_To do:_ Search the records for "templates". Report every line where it occurs.
++++ Records ++++
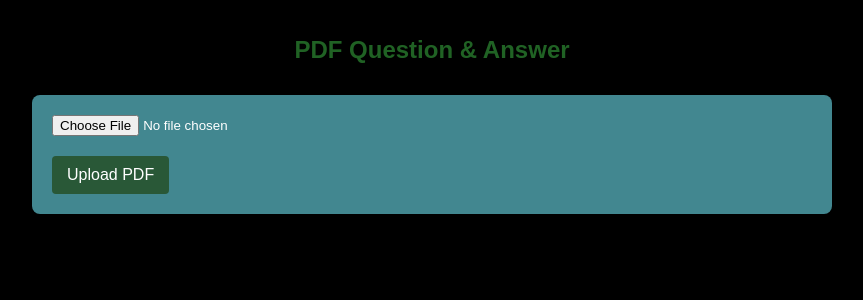
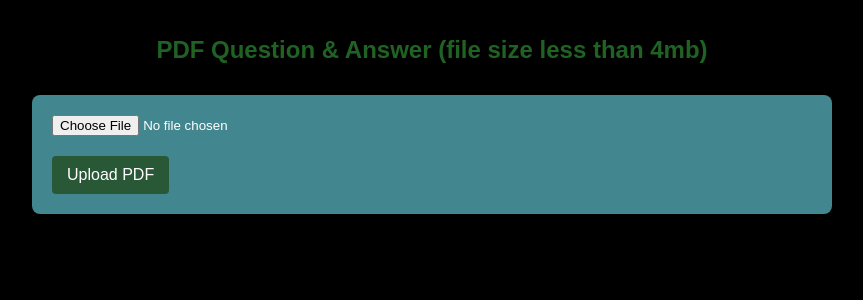
Before and after one commit to rajneel18/pdf_chatbot, a Flask app: page / in a window 1280 px wide. Shown: the top 300 px of the page, without its empty margins (208-1071 px from the left). Run offline with Flask 3, Linux system fonts and the light colour scheme.

Commit message:
file size

```diff
--- a/templates/index.html
+++ b/templates/index.html
@@ -7,7 +7,7 @@
     <link rel="stylesheet" href="{{ url_for('static', filename='style.css') }}">
 </head>
 <body>
-    <h1>PDF Question & Answer</h1>
+    <h1>PDF Question & Answer (file size less than 4mb)</h1>
     <form action="/" method="post" enctype="multipart/form-data">
         <input type="file" name="file" accept=".pdf">
         <input type="submit" value="Upload PDF">
```
Also changed, not shown: app.py (+0 -76 lines).
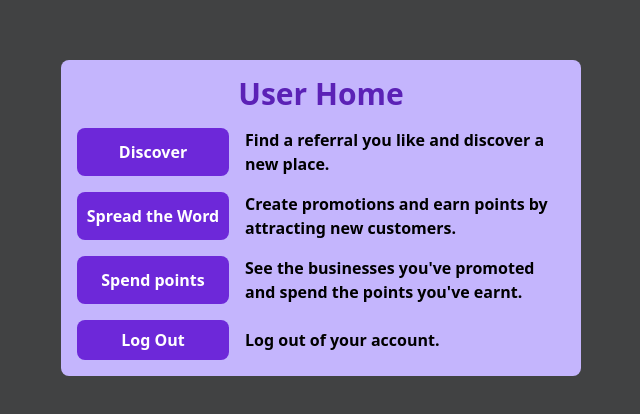
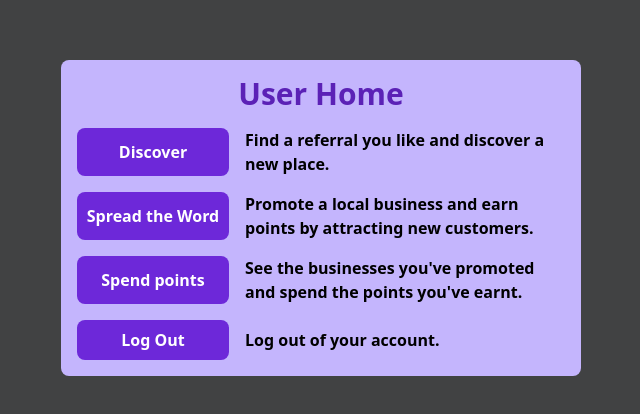
Before and after one commit to 0tt0I/DRP, a Next.js app in the folder app/: page / in a window 1280 px wide. Shown: the part 182-596 px from the top of the page, without its empty margins (319-959 px from the left). Built offline with nearby package versions, Linux system fonts and the light colour scheme; no server answers; sample sign-in values are in the browser's storage.

Commit message:
feat: re-word the spread the word button

```diff
--- a/app/pages/index.tsx
+++ b/app/pages/index.tsx
@@ -28,7 +28,7 @@ export default function Home () {
             Spread the Word
           </button>
 
-          <p>Create promotions and earn points by attracting new customers. </p>
+          <p>Promote a local business and earn points by attracting new customers. </p>
 
           <button onClick={() => router.push('/customer/redeem-reward')} className="general-button">
             Spend points
```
++++
_Response below:_
--- a/templates/index.html
+++ b/templates/index.html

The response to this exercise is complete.